The city is broadening the reach of its 9% “amusement tax” to include streaming entertainment services like Netflix and Spotify.
A greater population online feeling more comfortable about web-based shopping and improved service from retailers will fuel growth of online shopping this year, to $75 billion from $49.8 billion last year, eMarketer predicts.
B2B and b2c online sales this year will grow 23% to $75 billion, up from $49.8 billion in 2001, New York-based research firm eMarketer Inc. predicts in its new North America eCommerce B2C and B2B Report. Online sales are expected to reach $155.6 billion in 2005. EMarketer also predicts that more than half of the 123.4 million U.S. Internet users aged 14 and up will buy goods and services online over the course of this year.

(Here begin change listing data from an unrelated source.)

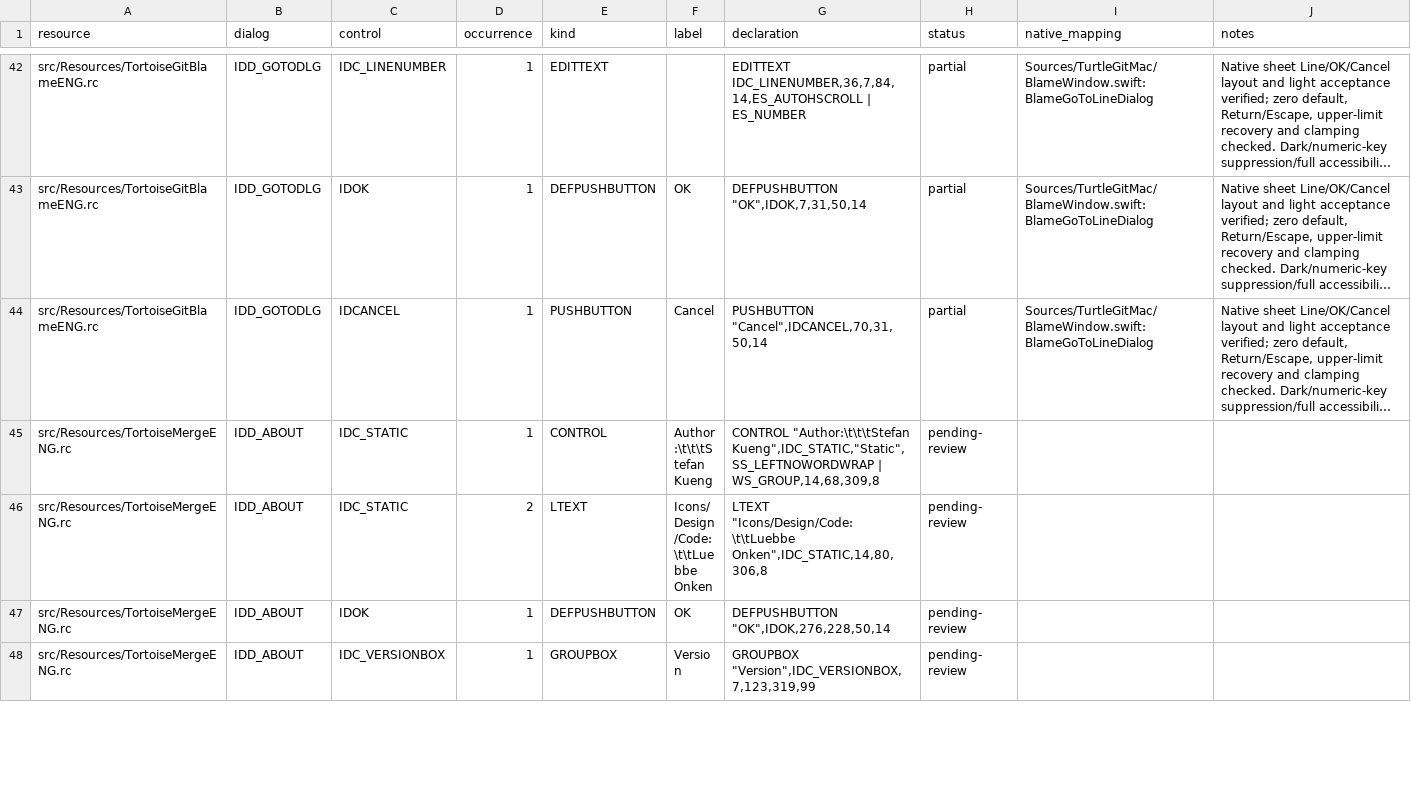
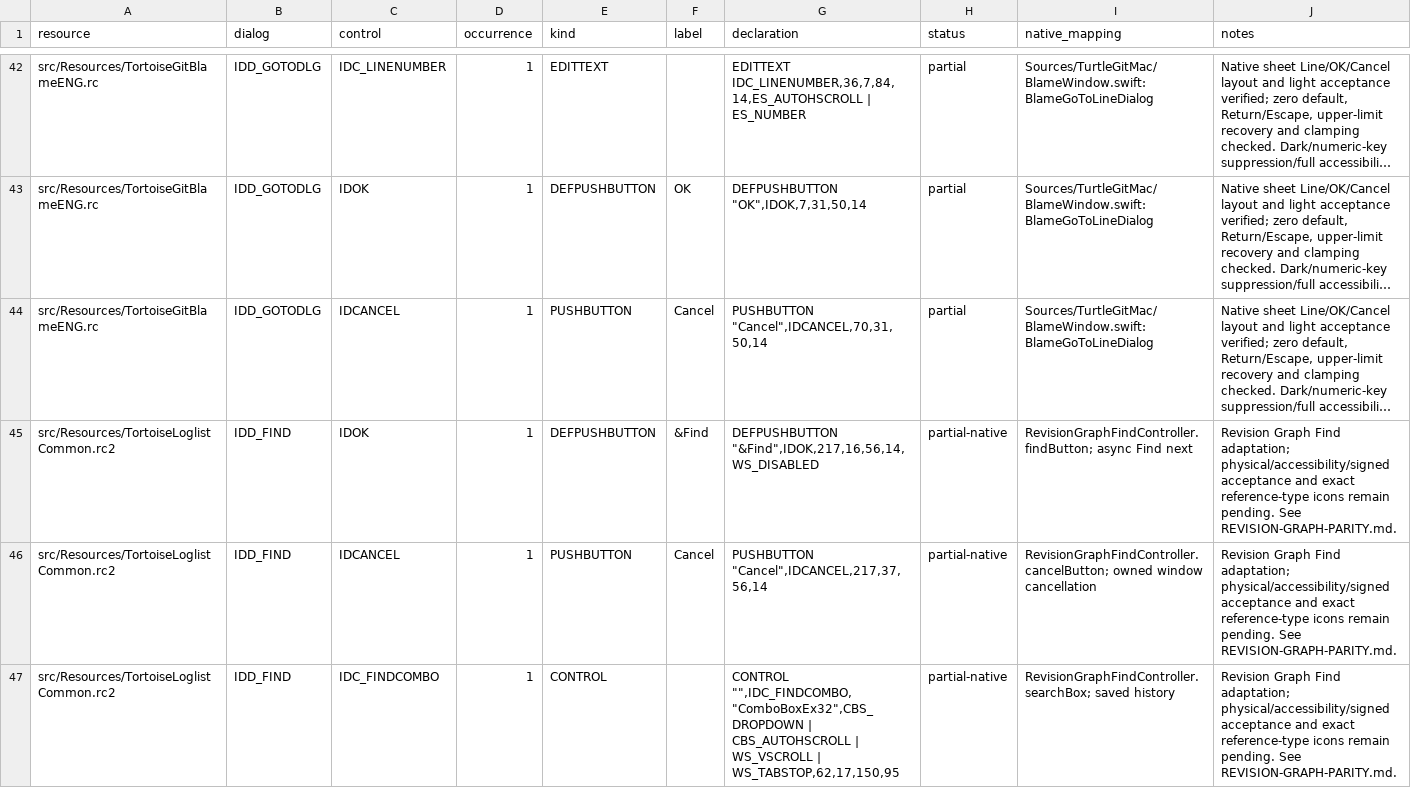
Before and after one commit to jfk-solutions/turtle-git-mac, a CSV file: docs/upstream-controls.csv, drawn as a sheet; only a part is shown, gaps mark what is left out; the shorter side is filled out with more unchanged rows; long unchanged cells end in …; the diff covers the shown part only; the diff names each change by its address in the sheet, - before the commit and + after, or states it on an @@ line.

Commit message:
Port Revision Graph Find dialog and include shared resource inventory

```diff
--- a/docs/upstream-controls.csv
+++ b/docs/upstream-controls.csv
+row 45: src/Resources/TortoiseLoglistCommon.rc2 | IDD_FIND | IDOK | 1 | DEFPUSHBUTTON | &Find | DEFPUSHBUTTON "&Find",IDOK,217,16,56,14,WS_DISABLED | partial-native | RevisionGraphFindController.findButton; async Find next | Revision Graph Find adaptation; physical/accessibility/signed acceptance and exact reference-type icons remain pending. See REVISION-GRAPH-PARITY.md.
+row 46: src/Resources/TortoiseLoglistCommon.rc2 | IDD_FIND | IDCANCEL | 1 | PUSHBUTTON | Cancel | PUSHBUTTON "Cancel",IDCANCEL,217,37,56,14 | partial-native | RevisionGraphFindController.cancelButton; owned window cancellation | Revision Graph Find adaptation; physical/accessibility/signed acceptance and exact reference-type icons remain pending. See REVISION-GRAPH-PARITY.md.
+row 47: src/Resources/TortoiseLoglistCommon.rc2 | IDD_FIND | IDC_FINDCOMBO | 1 | CONTROL |  | CONTROL "",IDC_FINDCOMBO,"ComboBoxEx32",CBS_DROPDOWN | CBS_AUTOHSCROLL | WS_VSCROLL | WS_TABSTOP,62,17,150,95 | partial-native | RevisionGraphFindController.searchBox; saved history | Revision Graph Find adaptation; physical/accessibility/signed acceptance and exact reference-type icons remain pending. See REVISION-GRAPH-PARITY.md.
```
Also changed, not shown: 8 added rows elsewhere in this file, docs/upstream-dialogs.csv, docs/upstream-files.csv, 19 other files.
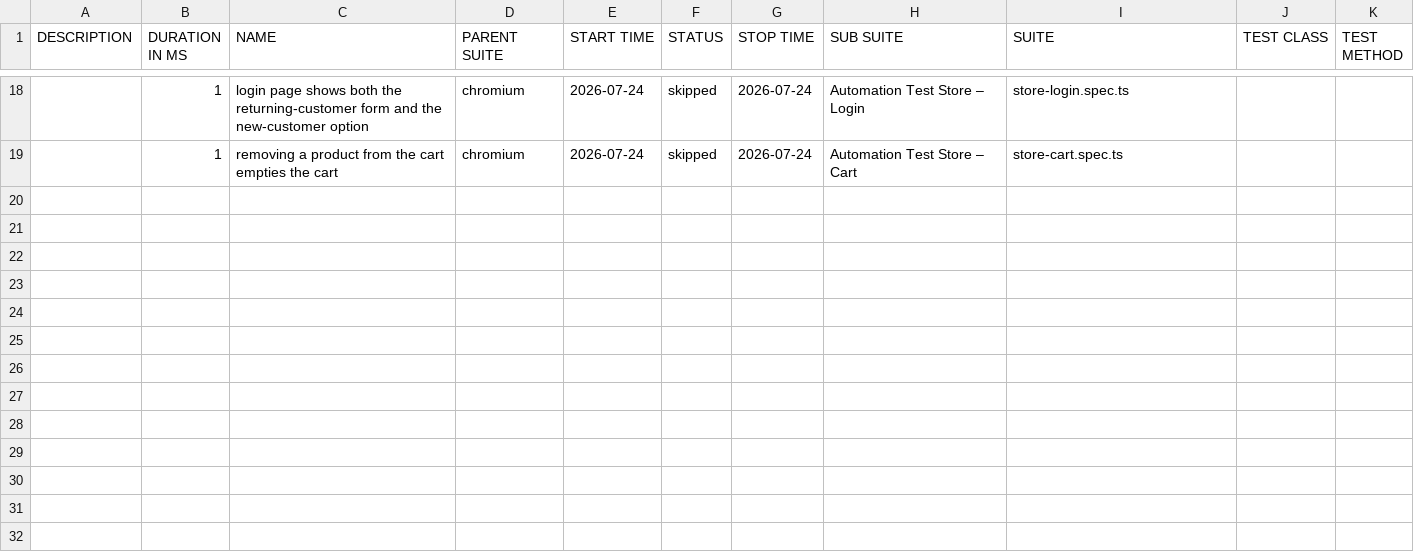
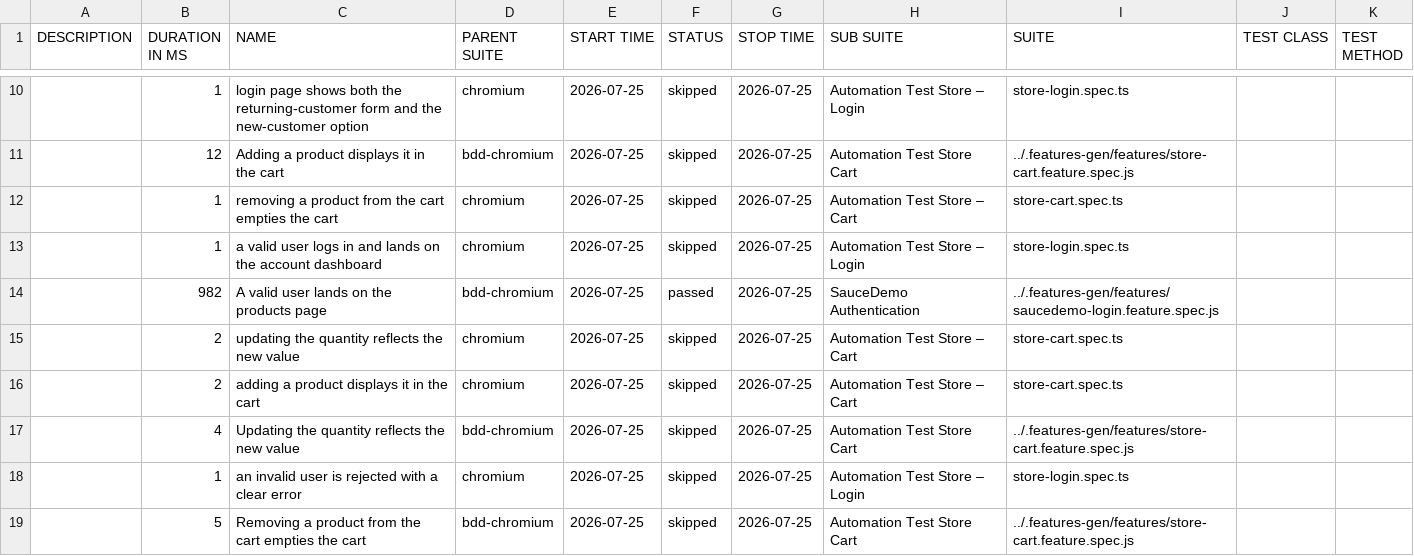
Before and after one commit to Cacheater/playwright-e2e-framework, a CSV file: data/suites.csv, drawn as a sheet; only a part is shown, gaps mark what is left out; the diff covers the shown part only.

```diff
--- a/data/suites.csv
+++ b/data/suites.csv
@@ -18,2 +10,10 @@
-"","1","login page shows both the returning-customer form and the new-customer option","chromium","2026-07-24","skipped","2026-07-24","Automation Test Store – Login","store-login.spec.ts","",""
-"","1","removing a product from the cart empties the cart","chromium","2026-07-24","skipped","2026-07-24","Automation Test Store – Cart","store-cart.spec.ts","",""
+"","1","login page shows both the returning-customer form and the new-customer option","chromium","2026-07-25","skipped","2026-07-25","Automation Test Store – Login","store-login.spec.ts","",""
+"","12","Adding a product displays it in the cart","bdd-chromium","2026-07-25","skipped","2026-07-25","Automation Test Store Cart","../.features-gen/features/store-cart.feature.spec.js","",""
+"","1","removing a product from the cart empties the cart","chromium","2026-07-25","skipped","2026-07-25","Automation Test Store – Cart","store-cart.spec.ts","",""
+"","1","a valid user logs in and lands on the account dashboard","chromium","2026-07-25","skipped","2026-07-25","Automation Test Store – Login","store-login.spec.ts","",""
+"","982","A valid user lands on the products page","bdd-chromium","2026-07-25","passed","2026-07-25","SauceDemo Authentication","../.features-gen/features/saucedemo-login.feature.spec.js","",""
+"","2","updating the quantity reflects the new value","chromium","2026-07-25","skipped","2026-07-25","Automation Test Store – Cart","store-cart.spec.ts","",""
+"","2","adding a product displays it in the cart","chromium","2026-07-25","skipped","2026-07-25","Automation Test Store – Cart","store-cart.spec.ts","",""
+"","4","Updating the quantity reflects the new value","bdd-chromium","2026-07-25","skipped","2026-07-25","Automation Test Store Cart","../.features-gen/features/store-cart.feature.spec.js","",""
+"","1","an invalid user is rejected with a clear error","chromium","2026-07-25","skipped","2026-07-25","Automation Test Store – Login","store-login.spec.ts","",""
+"","5","Removing a product from the cart empties the cart","bdd-chromium","2026-07-25","skipped","2026-07-25","Automation Test Store Cart","../.features-gen/features/store-cart.feature.spec.js","",""
```
Also changed, not shown: 1 added row, 9 removed rows and 26 edited cells elsewhere in this file, 50 other files.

The company attributes growth to several factors, including a more diverse population of Internet users, long-term users becoming more comfortable shopping online more often, the future usage of mobile devices for online shopping and an improving economy. "You have to credit the online survivors for some of the success of the B2C market," said Nevin Cohen, senior analyst. "E-retailers that weathered the dot-com fallout now provide more detailed product information, advanced search and comparison functions, wider shipping options and better customer assistance than they did in 2000." EMarketer notes that online sales are growing faster than general retail sales: In Q4 2001, online sales increased 34.4% over Q3 while retail sales overall grew 9.5%.